The beauty and intelligence of Mata Hari have been a source of inspiration, albeit a tragic one, similar to the heroines of classical literature, like Briseis and Medea. To return these kinds of stories to their just standing not only honors those who’ve been deceived as the ruses of professional politicians of their times. It also allows us to understand a little better that the “femme fatale” is actually a construction of Hollywood that perpetuates female stereotypes, continuing to use them as is convenient, but at last to the detriment of women and their place in the world.

 

*Images: Public Domain

Spy films produced in Hollywood often portray female characters whose appeal lies in ambiguity: on the one hand are those attractive to a protagonist (always male) such as James Bond. On the other hand, there are those who seem to have their own motives and hidden loyalties. These are almost always twisted or treacherous characters. Such ideas owe much to a political drama played out in the French press during World War I, and to a woman immersed in the military convulsions of her time. Margaretha Geertruida Zelle, sadly remembered in history by the famous nickname, “Mata Hari,” paid for her involvement with her life.

Zelle was born in the Netherlands on August 7, 1876. She was married, very young, to a naval captain with whom she had two children who died in tragic circumstances. She finally separated from her husband in 1902 due to the violence she suffered at his hand. To support her remaining daughter, she moved to Paris and began a prolific career as an exotic dancer adapting the cabaret styles – so fashionable then in the “City of Light” – to traditional Indonesian dances, at which she soon became an expert. It was thus that her stage name, Mata Hari, meaning “eye of the day” or simply “The Sun,” became widely known.

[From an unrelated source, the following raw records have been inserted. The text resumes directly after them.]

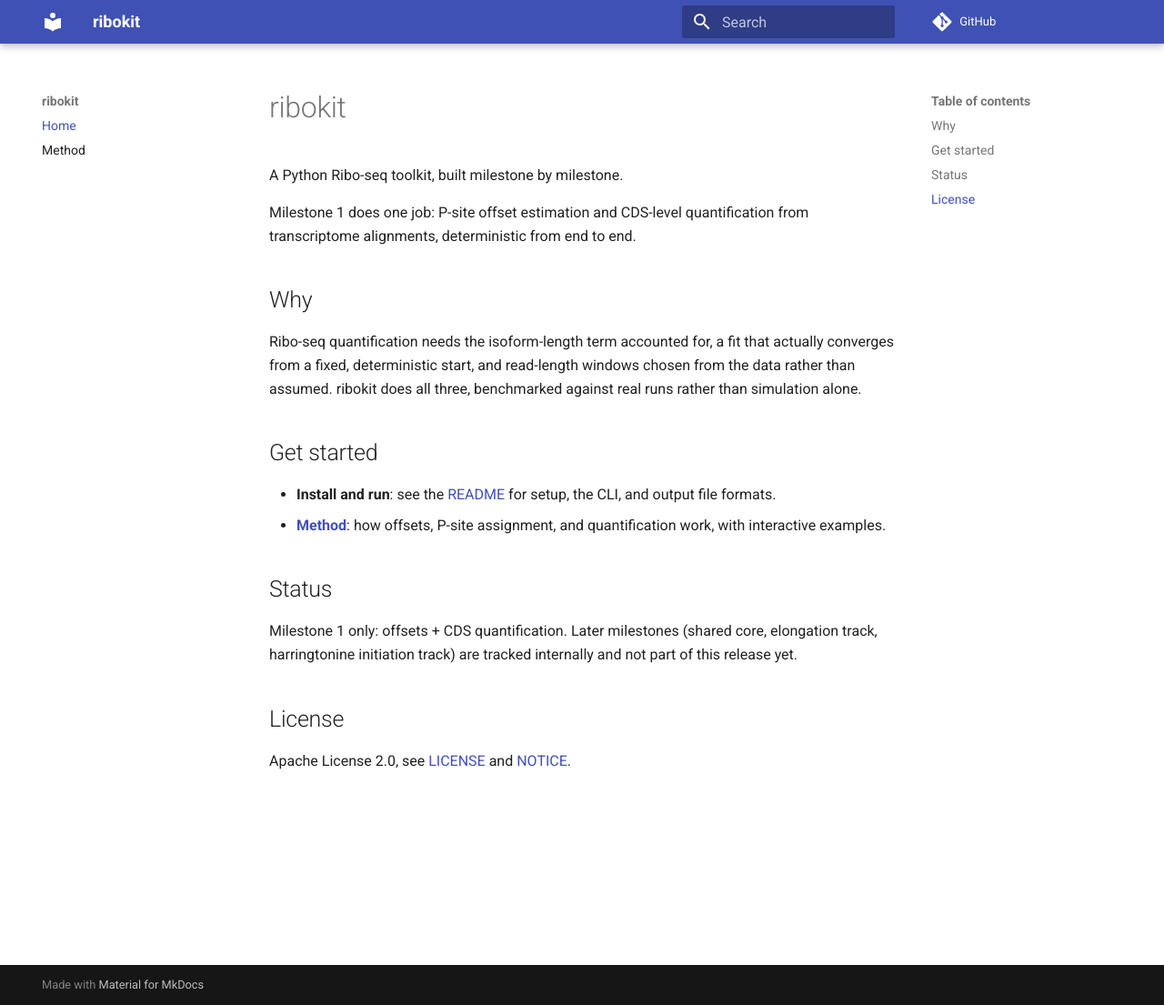
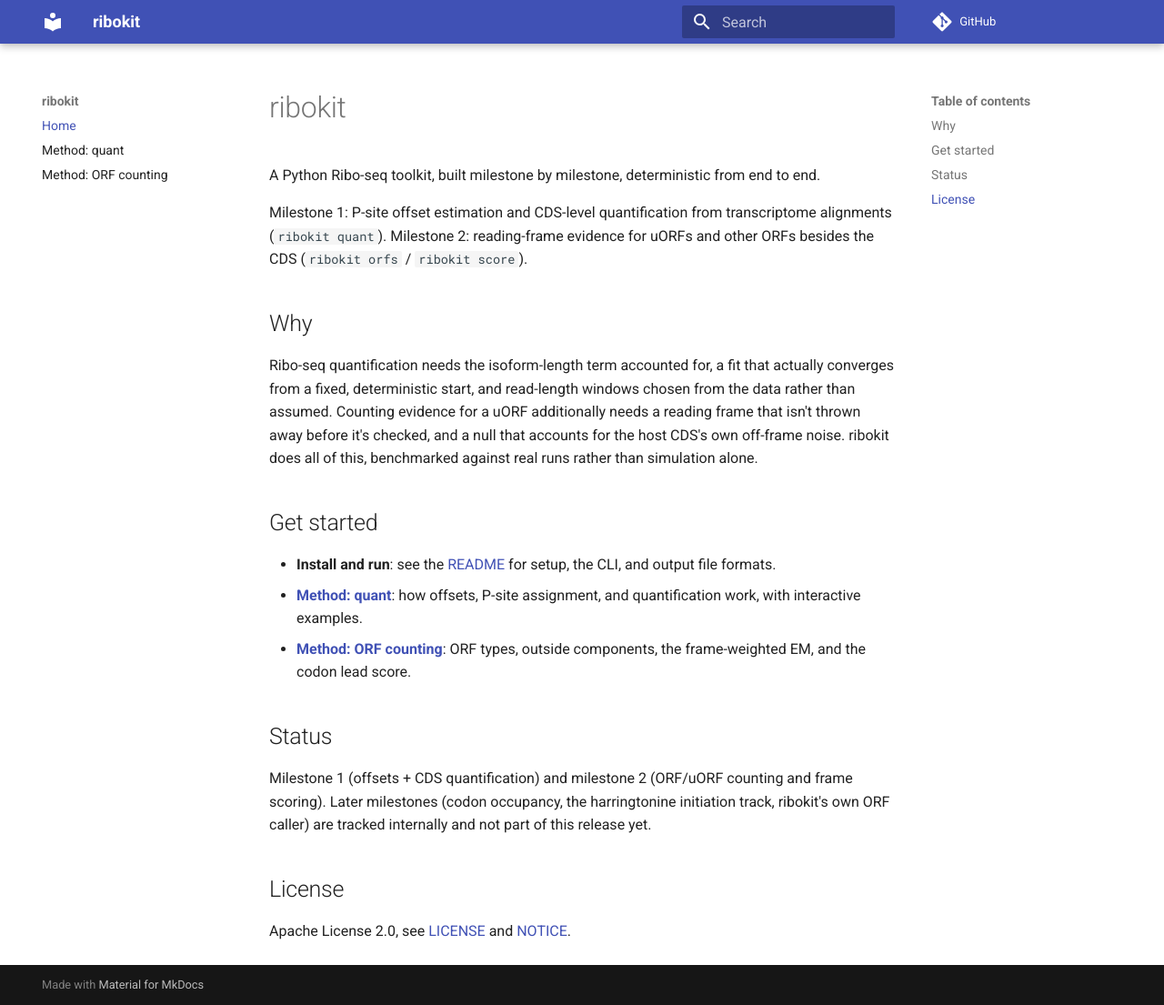
Before and after one commit to katarinagresova/ribokit, an MkDocs documentation site: the page built from docs/index.md, in a window 1280 px wide and 1105 px high. Shown: the whole window at 91% size. Built offline with MkDocs 1.6.1 and Material for MkDocs 9.7.7, drawn with Linux system fonts in a browser that asks for light colours; comment, search, counter and statistics services are not loaded.

```diff
--- a/docs/index.md
+++ b/docs/index.md
@@ -1,29 +1,37 @@
 # ribokit
 
-A Python Ribo-seq toolkit, built milestone by milestone.
+A Python Ribo-seq toolkit, built milestone by milestone, deterministic from
+end to end.
 
-Milestone 1 does one job: P-site offset estimation and CDS-level
-quantification from transcriptome alignments, deterministic from end to
-end.
+Milestone 1: P-site offset estimation and CDS-level quantification from
+transcriptome alignments (`ribokit quant`). Milestone 2: reading-frame
+evidence for uORFs and other ORFs besides the CDS (`ribokit orfs` /
+`ribokit score`).
 
 ## Why
 
 Ribo-seq quantification needs the isoform-length term accounted for, a fit
 that actually converges from a fixed, deterministic start, and read-length
-windows chosen from the data rather than assumed. ribokit does all three,
-benchmarked against real runs rather than simulation alone.
+windows chosen from the data rather than assumed. Counting evidence for a
+uORF additionally needs a reading frame that isn't thrown away before it's
+checked, and a null that accounts for the host CDS's own off-frame noise.
+ribokit does all of this, benchmarked against real runs rather than
+simulation alone.
 
 ## Get started
 
 - **Install and run**: see the [README](https://github.com/katarinagresova/ribokit#readme)
   for setup, the CLI, and output file formats.
-- **[Method](method.md)**: how offsets, P-site assignment, and quantification
-  work, with interactive examples.
+- **[Method: quant](method.md)**: how offsets, P-site assignment, and
+  quantification work, with interactive examples.
+- **[Method: ORF counting](orfs.md)**: ORF types, outside components, the
+  frame-weighted EM, and the codon lead score.
 
 ## Status
 
-Milestone 1 only: offsets + CDS quantification. Later milestones (shared
-core, elongation track, harringtonine initiation track) are tracked
+Milestone 1 (offsets + CDS quantification) and milestone 2 (ORF/uORF
+counting and frame scoring). Later milestones (codon occupancy, the
+harringtonine initiation track, ribokit's own ORF caller) are tracked
 internally and not part of this release yet.
 
 ## License
--- a/mkdocs.yml
+++ b/mkdocs.yml
@@ -5,7 +5,8 @@ repo_url: https://github.com/katarinagresova/ribokit
 docs_dir: docs
 nav:
   - Home: index.md
-  - Method: method.md
+  - "Method: quant": method.md
+  - "Method: ORF counting": orfs.md
 theme:
   name: material
 markdown_extensions:
```
Also changed, not shown: README.md (+52 -4 lines), docs/method.md (+3 -0 lines), docs/orfs.md (added, +245 -0 lines), docs/img/codon_lead.svg (added), docs/img/orf_types.svg (added).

If the occurrence of World War I had developed differently, we might remember Mata Hari not as a spy but as a dancer. She toured Europe, developing extraordinary techniques which combined the exoticism of the East with the modern dance of the West and split with the rigidity of classical ballet through the theatricality of burlesque. An affair began with a Russian air pilot, Captain Vadim Maslov, who was wounded in a battle in 1915 far from Paris. His contacts with the European aristocracy who understood Mata Hari as a companion and courtesan of the upper classes soon attracted the interest of the French government.

mata-hari
The French then blackmailed Zelle, inducing her to work as a spy on the condition of letting her leave the country to visit her beloved Captain Maslov, who’d lost his sight in a battle on the western front. The French intended Zelle to infiltrate the German aristocracy, namely Prince Wilhelm, and to learn their secrets. They also offered her money, but history would show this had been a raw deal. Georges Ladoux, a French officer who recruited Mata Hari as a spy, was actually a double agent for the Germans. Ladoux set her up and eventually brought a case against her, such that Zelle was sentenced to death by firing squad at the age of 41. Showing tremendous courage, she refused to be tied to a post and kept her eyes wide open during the execution. Eventually Ladoux, too, would be tried as a traitor, but he was exonerated for lack of evidence.

Mata Hari’s story is often told as that of an ambitious woman, one who worked and profited from both sides of the first great war of the 20th century. Her story can also be read as that of but one more victim of the political intrigues of the time – one more pawn on a complicated military playing field. She was one who was taken advantage of and discarded when convenient, and one finally put to death for no other reason than to raise the flagging morale of the French soldiers.

The beauty and intelligence of Mata Hari have been a source of inspiration, albeit a tragic one, similar to the heroines of classical literature, like Briseis and Medea. To return these kinds of stories to their just standing not only honors those who’ve been deceived as the ruses of professional politicians of their times. It also allows us to understand a little better that the “femme fatale” is actually a construction of Hollywood that perpetuates female stereotypes, continuing to use them as is convenient, but at last to the detriment of women and their place in the world.

 

*Images: Public Domain